I haven’t done a lot of running since the GNR, in fact I haven’t done any, beyond the occassional jog in the direction of a bus stop. Illness, DOMS, work and idleness have kept me away from running this autumn but yesterday was the Cabbage Patch 10 so I had to get out and see if I could remember the action.
The Cabbage Patch 10 is an event that I have been looking forward to for almost a year after hearing the race t-shirt was a sight to behold, it’s held fairly locally (Twickenham – Kingston – Richmond) and organised by the Stragglers running club.
After examining my splits for the GNR I decided to approach this 10-miler with a strict pacing strategy.

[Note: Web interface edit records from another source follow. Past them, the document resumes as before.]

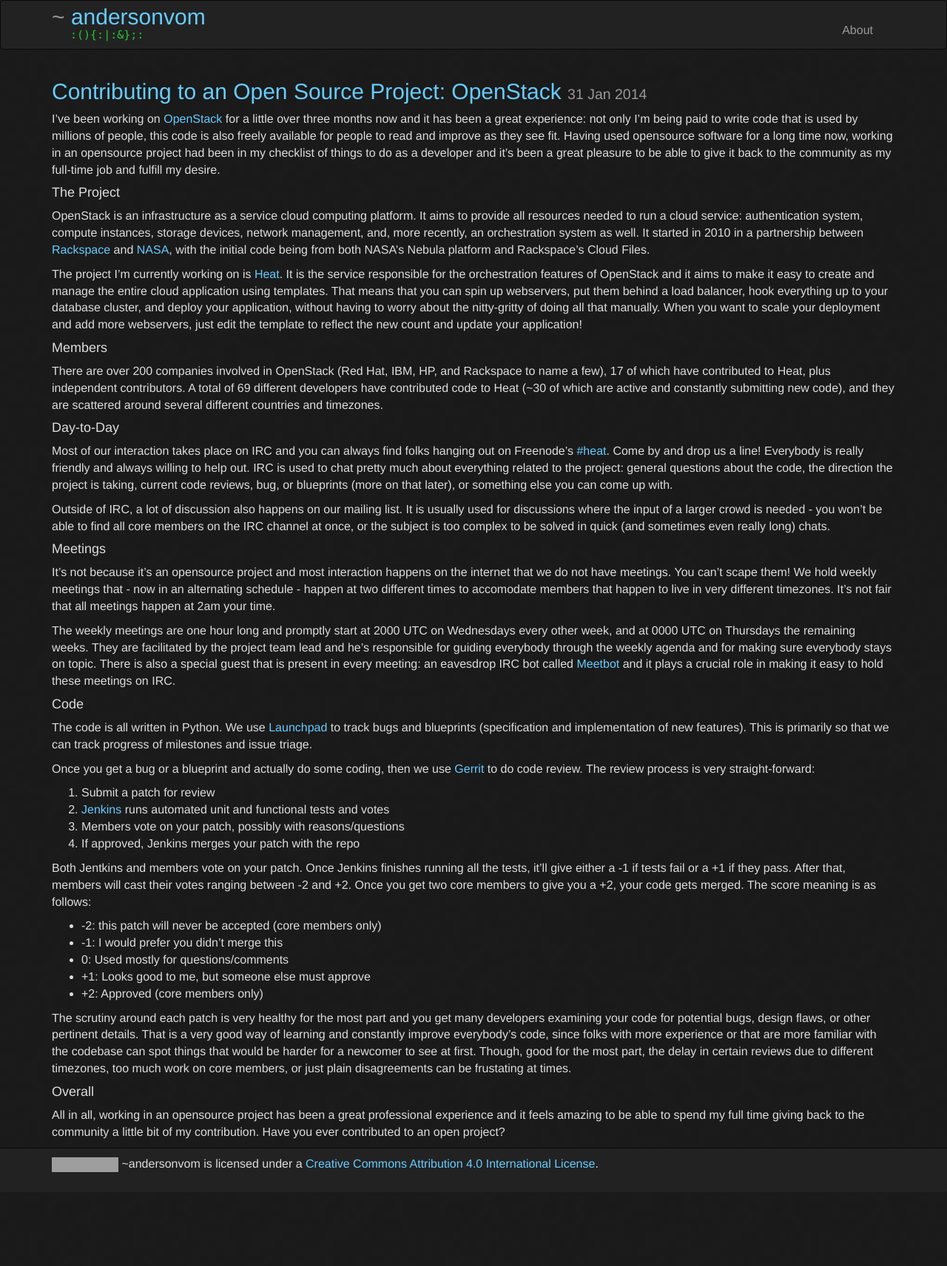
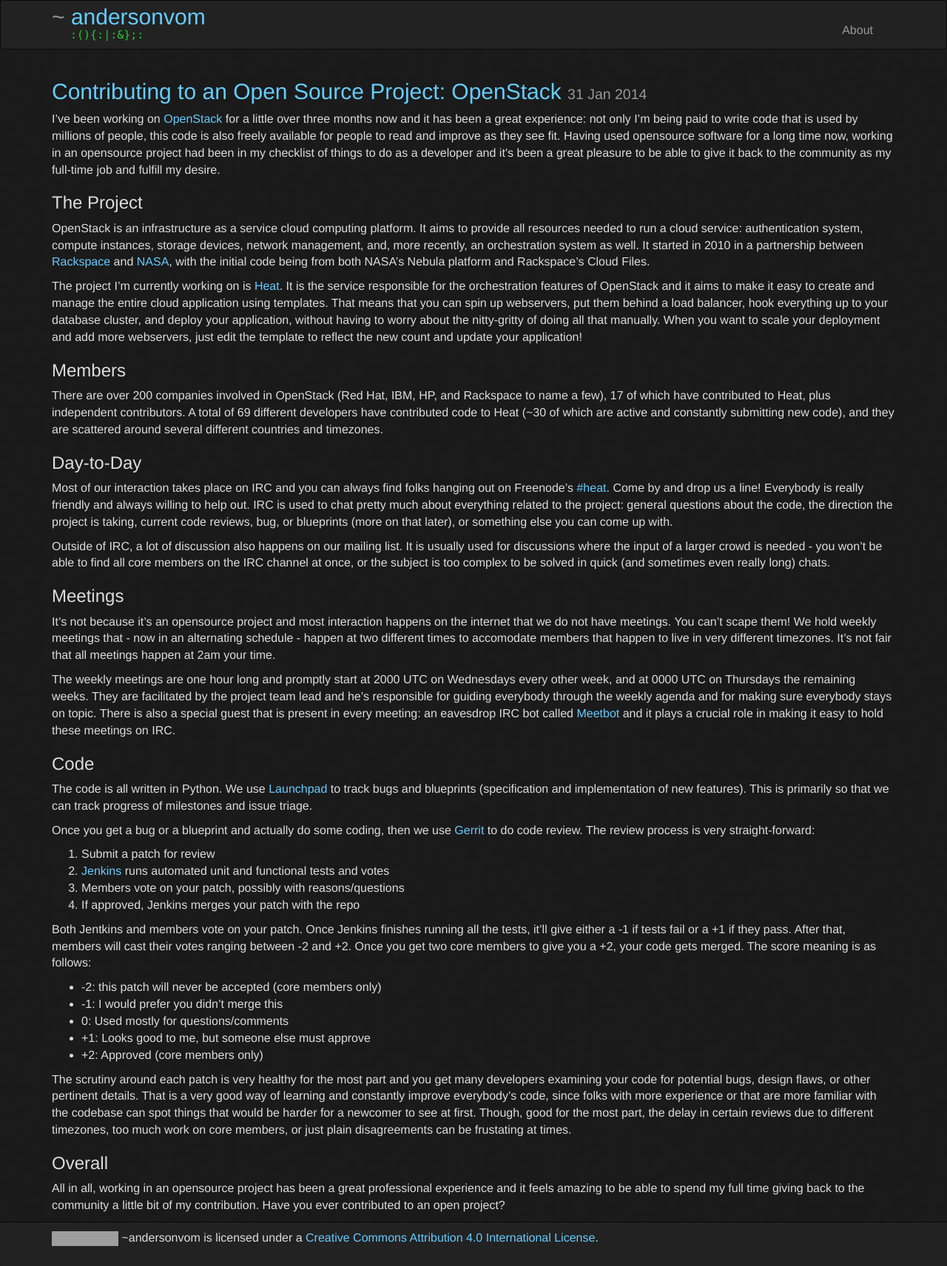
Before and after one commit to andersonvom/andersonvom.github.io, a Jekyll site: the page built from _posts/2014-01-31-contributing-to-an-opensource-project-openstack.md, in a window 1280 px wide. Shown: the whole page at 74% size. Built offline with Jekyll 4.4.1, drawn with Linux system fonts in a browser that asks for light colours; nearby versions of some CDN libraries; before the commit the page ends 1612 px from its top, so only the background shows below that; grey boxes are pictures that could not be loaded.

```diff
--- a/_posts/2014-01-31-contributing-to-an-opensource-project-openstack.md
+++ b/_posts/2014-01-31-contributing-to-an-opensource-project-openstack.md
@@ -12,7 +12,7 @@ project had been in my checklist of things to do as a developer and it's
 been a great pleasure to be able to give it back to the community as my
 full-time job and fulfill my desire.
 
-#### The Project
+### The Project
 
 OpenStack is an infrastructure as a service cloud computing platform.
 It aims to provide all resources needed to run a cloud service:
@@ -33,7 +33,7 @@ more webservers, just edit the template to reflect the new count and
 update your application!
 
 
-#### Members
+### Members
 
 There are over 200 companies involved in OpenStack (Red Hat, IBM, HP,
 and Rackspace to name a few), 17 of which have contributed to Heat, plus
@@ -43,7 +43,7 @@ submitting new code), and they are scattered around several different
 countries and timezones.
 
 
-#### Day-to-Day
+### Day-to-Day
 
 Most of our interaction takes place on IRC and you can always find folks
 hanging out on Freenode's [#heat][heat-irc]. Come by and drop us a line!
@@ -60,7 +60,7 @@ at once, or the subject is too complex to be solved in quick (and
 sometimes even really long) chats.
 
 
-#### Meetings
+### Meetings
 
 It's not because it's an opensource project and most interaction happens
 on the internet that we do not have meetings.  You can't scape them!
@@ -79,7 +79,7 @@ that is present in every meeting: an eavesdrop IRC bot called
 meetings on IRC.
 
 
-#### Code
+### Code
 
 The code is all written in Python.  We use [Launchpad][] to track bugs
 and blueprints (specification and implementation of new features).  This
@@ -118,7 +118,7 @@ too much work on core members, or just plain disagreements can be
 frustating at times.
 
 
-#### Overall
+### Overall
 
 All in all, working in an opensource project has been a great
 professional experience and it feels amazing to be able to spend my full
```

I was aiming for a 2 hour finishing time, which was realistic yet stretching and therefore needed to keep at a 7:27 min/km pace. Again perfectly reasonable but I have to admit to doing my most of my long slow training runs at a slightly slower pace.
The start of the race was a little cramped, 1500 runners assembled into a small pedestrianised zone prior to being released onto the high street. I ended up caught somewhere in the middle as I assembled with OGB. Clearly the wrong spot for me, I need to be at the back, tucked nicely out of the way.
I ended up setting off well above my desired pace as I was trying not to make too much of an obstacle of myself. I dropped back down to 7:27 after the first km but maybe that early start affected my longevity. I don’t know what happened at the 6 km mark either, I think I had a few people underfoot and it seemed easier to just pass them. After that move I faded fast and although I kept pushing to increase my speed there just didn’t seem to be anything left in my legs.
I finished in 2:03 something (watch time) and 2:04:39 (officially), somewhat under target but not too surprising.
The marshalls were excellent – loads of them and all very cheery and vocal – much appreciated!
I will eventually issue a snap of the coveted race t-shirt but at the moment I’m sulking too much, and anyway its on its second trip around my washing machine, where I hope it will stretch. By the time I finished they had run out of large (and medium) sized t-shirts, which meant I had to make do with small. Now I understand that I if I’m going to make a habit of being almost the last over the line then I can’t complain if I don’t have much choice but at the same time, if I speed up a great deal it seems likely that I will have shed enough lard in the process to negate the need for choice anyway. Hey ho.
Now I’ve got a little repertoire of race distances under my belt, I’ve drawn up a chart comparing my actual race times with race predictions based on my 5 km pb, utilising the Purdy formula. The calculator for this is found on the brilliant runningfofitness website under predict race from race.
Not surprisingly it shows that I am underperforming as I increase my distance, an indication that I’m not fit enough for the higher distances. I’m interested in this as I read about it in a booklet on Hadd training, who advocates running at low heart rates as a means to increase aerobic efficiency. I’m going to give this a go in December, by then I will have switched work and will be able to run on an almost daily basis again – I can’t wait. Next year is going to be a good one for running.